In an interview with financial daily Les Echos, Lorenzo Bini Smaghi said that while the U.K. wanted to maintain the current system in place, the ECB wanted banks to transfer their trading and risk control operations to the continent.
"For European and American banks, having a subsidiary in London will be much more expensive in terms of liquidity and risk controls than today," he told the paper.
"All of this will have a cost for Europe, especially as Europe's capital markets are not yet developed enough to serve as an alternative to London. The cost of capital is therefore likely to increase and this will ultimately be paid by customers."
Following the U.K.'s decision to the leave the EU after a referendum in 2016, banks and financial institutions have been ensuring they will be able to continuing operating in the EU post-Brexit by opening up offices on the continent.
Bini Smaghi said he expected U.S. banks to transfer some of their business to the U.S. because it would cheaper than strengthening their position on the European market.
He also said European banks operate at a disadvantage to U.S. peers because of the European regulatory and political framework and said he had expected more progress in the EU's banking union by now. Initiated in 2012, the project, which envisions a shared deposit guarantee scheme among other things, is still not complete.

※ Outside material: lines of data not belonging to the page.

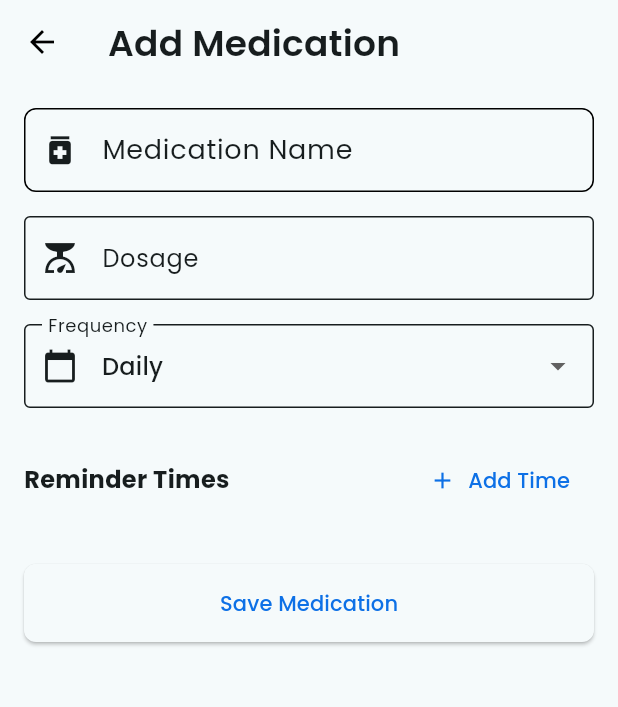
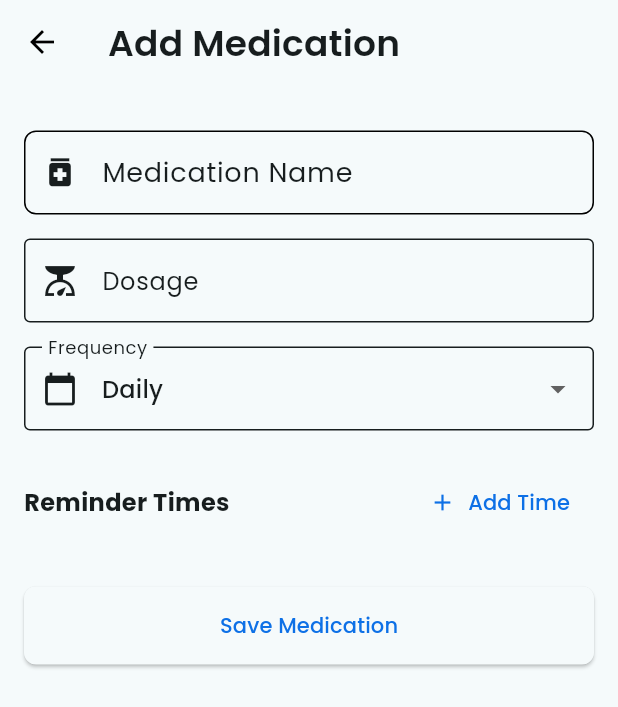
Before and after one commit to andriimobdev25/healthcare-app, a Flutter app: the AddMedicationPage screen opened directly, on a phone screen of 412 x 824 dp. Shown: the top 707 px of the screen. Run offline on Flutter 3.47's test engine with Material 3 defaults, Android fonts, the phone set to English and light mode, and no system bars; our stand-ins replace animate_do, cloud_firestore, firebase_auth, firebase_core, firebase_messaging, firebase_storage and 8 more; missing offline and left inert: google_mlkit_text_recognition; accounts and stored records are empty; network calls fail.

Commit message:
Add spacing above medication name input field in AddMedicationPage

```diff
--- a/lib/pages/userprofile/add_meditation_screen.dart
+++ b/lib/pages/userprofile/add_meditation_screen.dart
@@ -109,6 +109,9 @@ class _AddMedicationPageState extends State<AddMedicationPage> {
           child: Column(
             crossAxisAlignment: CrossAxisAlignment.stretch,
             children: [
+              SizedBox(
+                height: 15,
+              ),
               CustomInput(
                 controller: _medicationNameController,
                 labelText: "Medication Name",
```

European regulators have called for more consolidation within the EU's fragmented banking sector, but Bini Smaghi said current regulations made it difficult to move money around the EU and were a "concrete obstacle" to mergers.
There have been reports that SocGen was interested in a tie-up with Italy's UniCredit SpA, but Bini Smaghi said the bank was not open to such a deal at the current time. But in general, SocGen's size is an advantage in positioning itself as a consolidator, he said.
Europe needs banks that want to grow to compete against Chinese and U.S. banks, but the regulatory and political conditions are not yet in place, he told the paper.
The European Commission will change its president in 2019, as will the ECB, and Bini Smaghi said he would like to see women take the top jobs.
"European leadership might be stronger if we had a German and a Frenchwoman in these key jobs. With an economy that may be facing a more difficult situation, new tensions between China and the U.S., a strong Europe is needed," he said.
France's government recently backtracked on raising a fuel tax in 2019 after the proposed increase ignited the "gilets jaunes," or "yellow vests," movement, named after the high-visibility vests worn by protesters who have taken to the streets throughout France.
The movement has evolved into a general discontent against high taxes, low salaries and weak purchasing power, and the government has raised the minimum wage and canceled a planned rise in social security payments for pensioners to appease protesters.
France's President Emmanuel Macron has introduced reforms to make France more business-friendly since coming to power in May 2017, and Bini Smaghi said there was a danger that the movement would put the reform program on hold.
"The reforms go in the right direction, but they are not revolutions when one thinks of the problems remaining in France in terms of public spending or labor market reform," he said.
"The risk is that the 'yellow vests' movement stops the reforms that France still needs — such as pensions, for example."